What is the value of a promise?
In some cases we have chastised government over the lack promises kept, such as the 10-year mental health strategy that never materialized. Or the lack of community-based resources that were supposed to replace a decade’s worth of hospital bed cuts. Or the long-delayed strategic plan for health care the Local Health Integration Networks were supposed to initially use as a guide for their own integrated health service plans.
In other cases, we’d rather hope the Minister of Health simply forgot some of her promises, such as the one to re-introduce competitive bidding to home care or base the decision to implement a resident quality inspection (RQI) on how many complaints and critical incidents a nursing home experiences. To her credit, both were policy duds and it appears were only offered up once and quickly abandoned.
Matthews has made many promises around fixing long-term care, as has her predecessors. Yet we get a regular serving of scandal on this file, evidence that the fix was either not happening or not happening quickly enough.
When we learned Monday that Matthews had taken the bold step of more than doubling the number of long-term care inspectors, we were both stunned and pleased by the news.
Oddly throughout the day we heard from a number of sources that Matthews had previously made this promise before and never followed through. The suggestion was we shouldn’t celebrate too quickly – at least not before we see the whites of the new inspectors’ eyes.
We weren’t the only individuals to hear this. One media outlet contacted us to see if we knew about this previous commitment. We didn’t.
As the bargaining representative for the long-term care inspectors, we thought this was a promise we’d not easily forget. Did it happen over the Christmas break, or in the dead of summer? Was this announced furtively during a midnight whistle-stop in northern Ontario and reported by a single freezing scribe from a small town paper that didn’t have an online presence? How come it just didn’t search?
Even the provincial NDP had no idea when or if such a detailed commitment had ever been made around the specific number of inspectors – yet one rumour had it she previously offered up 80 new inspectors. Really?
The language in the Long Term Care Act specifies an annual inspection takes place. It provides no definition of what that entails, giving the Minister at least temporary cover to claim that any encounter between a home and an inspector constitutes an annual inspection. For most of us looking at a decade of tragedies in long-term care, the thought that such a minimal intervention would count as an annual inspection was in itself scandalous.

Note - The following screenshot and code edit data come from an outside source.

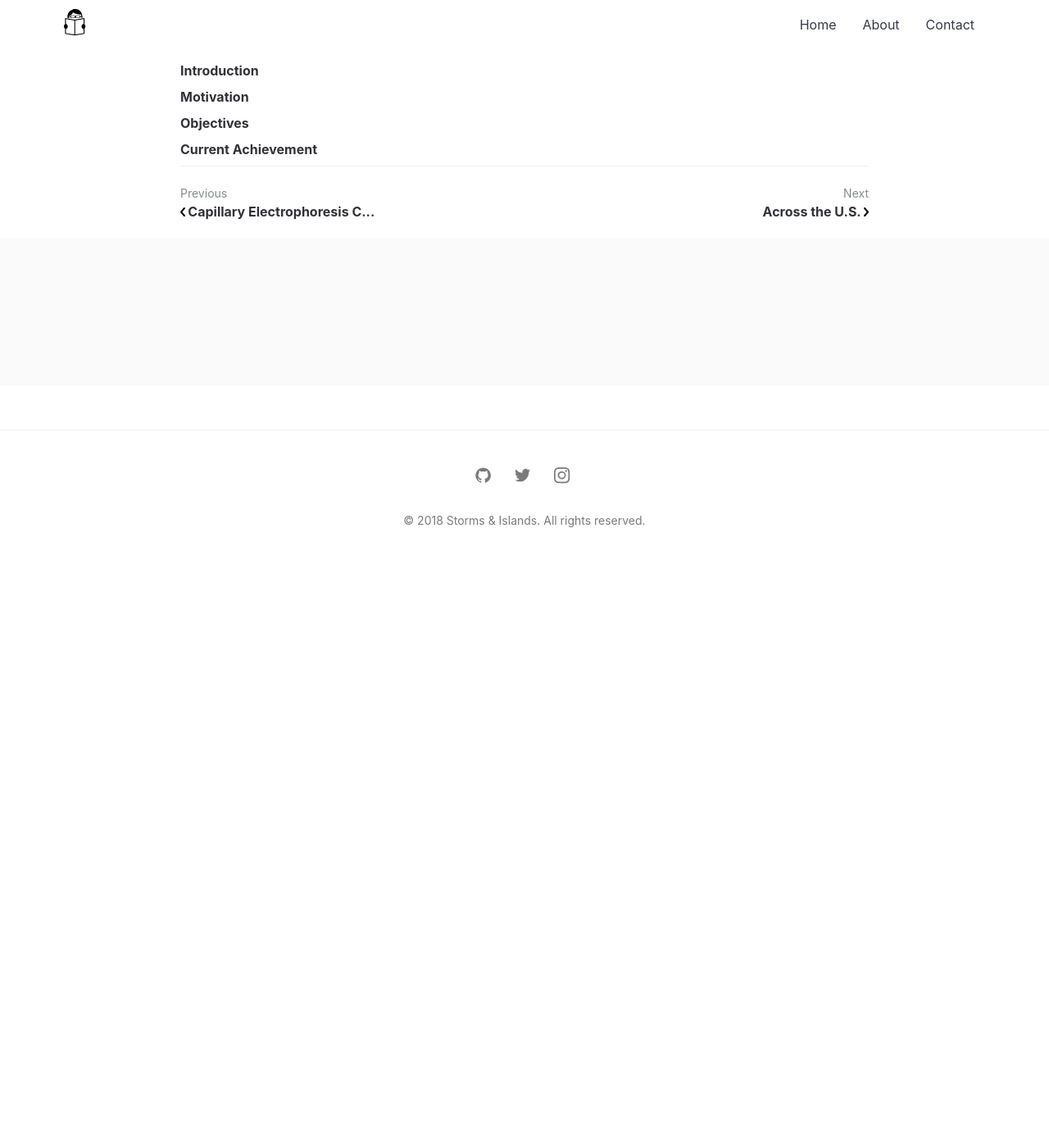
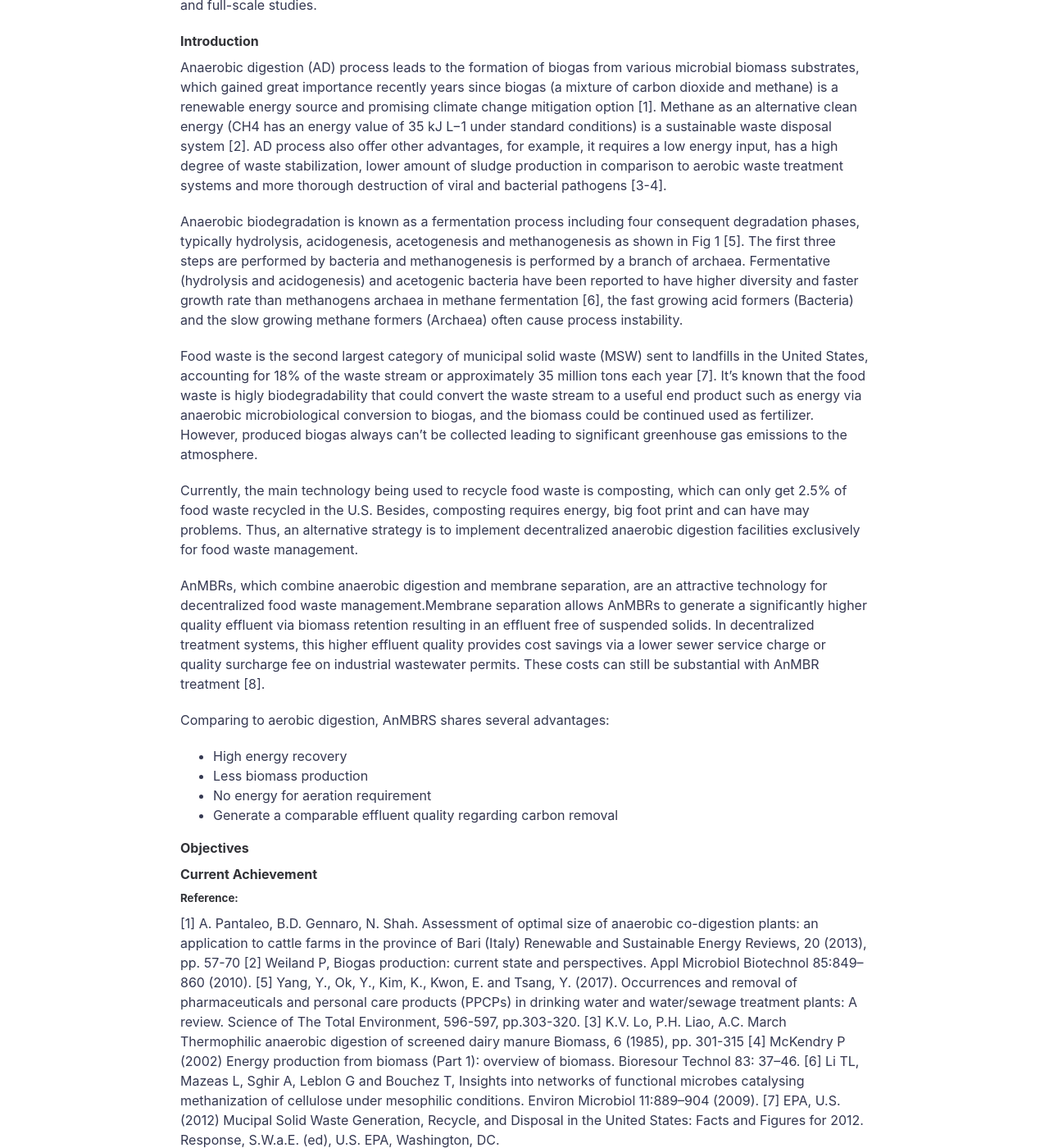
Before and after one commit to 0wang/0wang.github.io, a Jekyll site: the page built from _posts/2018-08-03-AnMBR.md, in a window 1280 px wide and 1400 px high, scrolled down 710 px. Shown: the whole window at 82% size. Built offline with Jekyll 4.4.1, drawn with Linux system fonts in a browser that asks for light colours; comment, search, counter and statistics services are not loaded; before the commit the page ends 1346 px from its top, so only the background shows below that; some of the changed text lies outside the part shown.

Commit message:
anmbr915

```diff
--- a/_posts/2018-08-03-AnMBR.md
+++ b/_posts/2018-08-03-AnMBR.md
@@ -4,14 +4,41 @@
 featured-img: lab
 categories: [Research]
 ---
-### Introduction
+
 To advance decentralized [anaerobic membrane bioreactor](https://en.wikipedia.org/wiki/Anaerobic_membrane_bioreactor) (AnMBR) treatment of food waste by evaluating two-phase AnMBR digestion, co-digestion with fats, oil, and grease (FOG), and ceramic membranes in bench- and full-scale studies.
 
 #### Introduction
 
+Anaerobic digestion (AD) process leads to the formation of biogas from various microbial biomass substrates, which gained great importance recently years since biogas (a mixture of carbon dioxide and methane) is a renewable energy source and promising climate change mitigation option [1]. Methane as an alternative clean energy (CH4 has an energy value of 35 kJ L−1 under standard conditions) is a sustainable waste disposal system [2]. AD process also offer other advantages, for example, it requires a low energy input, has a high degree of waste stabilization, lower amount of sludge production in comparison to aerobic waste treatment systems and more thorough destruction of viral and bacterial pathogens [3-4].
 
-#### Motivation
+Anaerobic biodegradation is known as a fermentation process including four consequent degradation phases, typically hydrolysis, acidogenesis, acetogenesis and methanogenesis
+as shown in Fig 1 [5]. The first three steps are performed by bacteria and methanogenesis is performed by a branch of archaea. Fermentative (hydrolysis and acidogenesis) and acetogenic bacteria have been reported to have higher diversity and faster growth rate than methanogens archaea in methane fermentation [6], the fast growing acid formers (Bacteria) and the slow growing methane formers (Archaea) often cause process  instability.
+
+Food waste is the second largest category of municipal solid waste (MSW) sent to landfills in the United States, accounting for 18% of the waste stream or approximately 35 million tons each year [7]. It's known that the food waste is higly biodegradability that could convert the waste stream to a useful end  product such as energy via anaerobic microbiological conversion to biogas, and the biomass could be continued used as fertilizer. However, produced biogas always can't be collected leading to significant greenhouse gas emissions to the atmosphere.
+
+Currently, the main technology being used to recycle food waste is composting, which can only get 2.5% of food waste recycled in the U.S. Besides, composting requires energy, big foot print and can have may problems. Thus, an alternative strategy is to implement decentralized anaerobic digestion facilities exclusively for food waste management.
+
+AnMBRs, which combine anaerobic digestion and membrane separation, are an attractive technology for decentralized food waste management.Membrane separation allows AnMBRs to generate a significantly higher quality effluent via biomass retention resulting in an effluent free of suspended solids. In decentralized treatment systems, this higher effluent quality provides cost savings via a lower sewer service charge or quality surcharge fee on industrial wastewater permits. These costs can still be substantial with AnMBR treatment [8].
+
+Comparing to aerobic digestion, AnMBRS shares several advantages:
+- High energy recovery
+- Less biomass production
+- No energy for aeration requirement
+- Generate a comparable effluent quality regarding carbon removal
+
 
 #### Objectives
 
 #### Current Achievement
+
+##### Reference:
+[1] A. Pantaleo, B.D. Gennaro, N. Shah. Assessment of optimal size of anaerobic co-digestion plants: an application to cattle farms in the province of Bari (Italy)
+Renewable and Sustainable Energy Reviews, 20 (2013), pp. 57-70
+[2] Weiland P, Biogas production: current state and perspectives. Appl Microbiol Biotechnol 85:849–860 (2010).
+[5] Yang, Y., Ok, Y., Kim, K., Kwon, E. and Tsang, Y. (2017). Occurrences and removal of pharmaceuticals and personal care products (PPCPs) in drinking water and water/sewage treatment plants: A review. Science of The Total Environment, 596-597, pp.303-320.
+[3] K.V. Lo, P.H. Liao, A.C. March
+Thermophilic anaerobic digestion of screened dairy manure
+Biomass, 6 (1985), pp. 301-315
+[4] McKendry P (2002) Energy production from biomass (Part 1): overview of biomass. Bioresour Technol 83: 37–46.
+[6] Li TL, Mazeas L, Sghir A, Leblon G and Bouchez T, Insights into networks of functional microbes catalysing methanization of cellulose under mesophilic conditions. Environ Microbiol 11:889–904 (2009).
+[7] EPA, U.S. (2012) Mucipal Solid Waste Generation, Recycle, and Disposal in the United States: Facts and Figures for 2012. Response, S.W.a.E. (ed), U.S. EPA, Washington, DC.
```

Many found THAT to be the broken promise given the reaction of Matthews to many of those tragedies in long-term care.
Now the homes will be subject to a full and detailed RQI every year – provided 100 new inspectors will be enough.
At least that’s the promise.
We will, at least, remember this.